#### EXERCISE AIM
Wherever a picture appears in the listing, leave it out, and copy the rest exactly.

#### SUPPLIED DATA
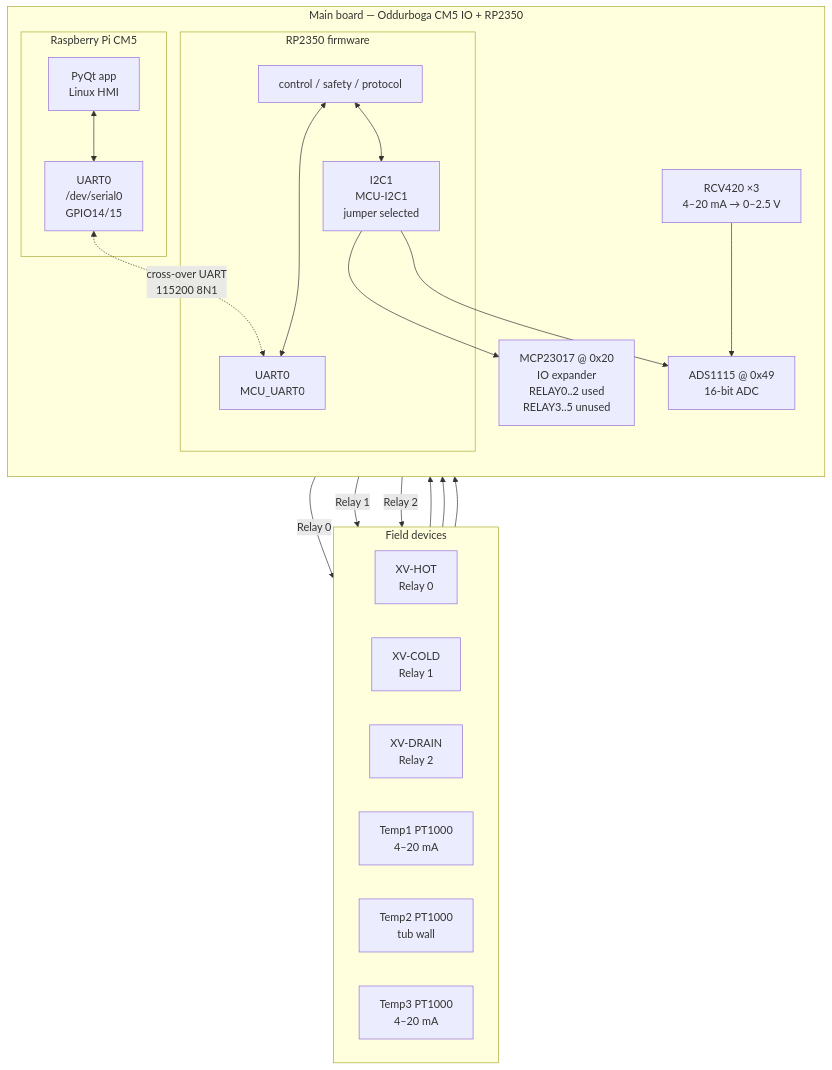
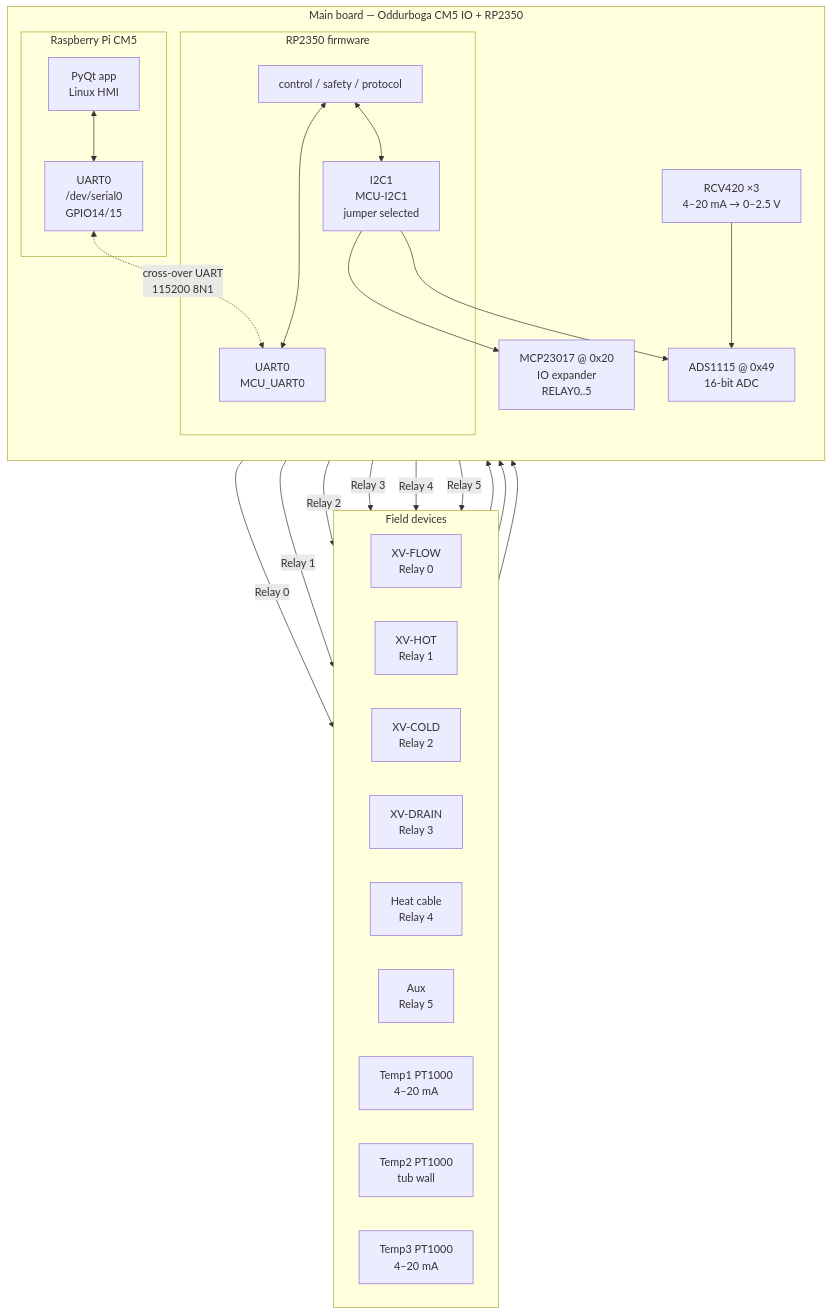
One commit to raspipcb/oddurboga-cm5-rp2350 changed the second of 5 diagrams in doc/diagrams.md. Above: the diagram before and after it, drawn with Mermaid. The commit also changed other lines of this file and 12 other files, not shown here.

````diff
--- a/doc/diagrams.md
+++ b/doc/diagrams.md
@@ -58,46 +58,52 @@
 ```mermaid
 flowchart TB
   subgraph PLANT["Field devices"]
     direction LR
-    V0["XV-HOT<br/>Relay 0"]
-    V1["XV-COLD<br/>Relay 1"]
-    V2["XV-DRAIN<br/>Relay 2"]
+    V0["XV-FLOW<br/>Relay 0"]
+    V1["XV-HOT<br/>Relay 1"]
+    V2["XV-COLD<br/>Relay 2"]
+    V3["XV-DRAIN<br/>Relay 3"]
+    V4["Heat cable<br/>Relay 4"]
+    V5["Aux<br/>Relay 5"]
     S1["Temp1 PT1000<br/>4–20 mA"]
     S2["Temp2 PT1000<br/>tub wall"]
     S3["Temp3 PT1000<br/>4–20 mA"]
   end
 
   subgraph MAIN["Main board — Oddurboga CM5 IO + RP2350"]
     direction TB
     subgraph CM5BOX["Raspberry Pi CM5"]
       PYQT["PyQt app<br/>Linux HMI"]
       UART_CM["UART0<br/>/dev/serial0<br/>GPIO14/15"]
       PYQT <--> UART_CM
     end
 
     subgraph RPBOX["RP2350 firmware"]
       FW["control / safety / protocol"]
       UART_MCU["UART0<br/>MCU_UART0"]
       I2C["I2C1<br/>MCU-I2C1<br/>jumper selected"]
       FW <--> UART_MCU
       FW <--> I2C
     end
 
-    MCP["MCP23017 @ 0x20<br/>IO expander<br/>RELAY0..2 used<br/>RELAY3..5 unused"]
+    MCP["MCP23017 @ 0x20<br/>IO expander<br/>RELAY0..5"]
     ADS["ADS1115 @ 0x49<br/>16-bit ADC"]
     RCV["RCV420 ×3<br/>4–20 mA → 0–2.5 V"]
 
     I2C --> MCP
     I2C --> ADS
     RCV --> ADS
   end
 
   UART_CM <-.->|"cross-over UART<br/>115200 8N1"| UART_MCU
 
   MCP -->|"Relay 0"| V0
   MCP -->|"Relay 1"| V1
   MCP -->|"Relay 2"| V2
+  MCP -->|"Relay 3"| V3
+  MCP -->|"Relay 4"| V4
+  MCP -->|"Relay 5"| V5
   S1 --> RCV
   S2 --> RCV
   S3 --> RCV
 ```
````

#### OUTPUT OF THE EXERCISE
One commit to raspipcb/oddurboga-cm5-rp2350 changed the second of 5 diagrams in doc/diagrams.md. Above: the diagram before and after it, drawn with Mermaid. The commit also changed other lines of this file and 12 other files, not shown here.

````diff
--- a/doc/diagrams.md
+++ b/doc/diagrams.md
@@ -58,46 +58,52 @@
 ```mermaid
 flowchart TB
   subgraph PLANT["Field devices"]
     direction LR
-    V0["XV-HOT<br/>Relay 0"]
-    V1["XV-COLD<br/>Relay 1"]
-    V2["XV-DRAIN<br/>Relay 2"]
+    V0["XV-FLOW<br/>Relay 0"]
+    V1["XV-HOT<br/>Relay 1"]
+    V2["XV-COLD<br/>Relay 2"]
+    V3["XV-DRAIN<br/>Relay 3"]
+    V4["Heat cable<br/>Relay 4"]
+    V5["Aux<br/>Relay 5"]
     S1["Temp1 PT1000<br/>4–20 mA"]
     S2["Temp2 PT1000<br/>tub wall"]
     S3["Temp3 PT1000<br/>4–20 mA"]
   end
 
   subgraph MAIN["Main board — Oddurboga CM5 IO + RP2350"]
     direction TB
     subgraph CM5BOX["Raspberry Pi CM5"]
       PYQT["PyQt app<br/>Linux HMI"]
       UART_CM["UART0<br/>/dev/serial0<br/>GPIO14/15"]
       PYQT <--> UART_CM
     end
 
     subgraph RPBOX["RP2350 firmware"]
       FW["control / safety / protocol"]
       UART_MCU["UART0<br/>MCU_UART0"]
       I2C["I2C1<br/>MCU-I2C1<br/>jumper selected"]
       FW <--> UART_MCU
       FW <--> I2C
     end
 
-    MCP["MCP23017 @ 0x20<br/>IO expander<br/>RELAY0..2 used<br/>RELAY3..5 unused"]
+    MCP["MCP23017 @ 0x20<br/>IO expander<br/>RELAY0..5"]
     ADS["ADS1115 @ 0x49<br/>16-bit ADC"]
     RCV["RCV420 ×3<br/>4–20 mA → 0–2.5 V"]
 
     I2C --> MCP
     I2C --> ADS
     RCV --> ADS
   end
 
   UART_CM <-.->|"cross-over UART<br/>115200 8N1"| UART_MCU
 
   MCP -->|"Relay 0"| V0
   MCP -->|"Relay 1"| V1
   MCP -->|"Relay 2"| V2
+  MCP -->|"Relay 3"| V3
+  MCP -->|"Relay 4"| V4
+  MCP -->|"Relay 5"| V5
   S1 --> RCV
   S2 --> RCV
   S3 --> RCV
 ```
````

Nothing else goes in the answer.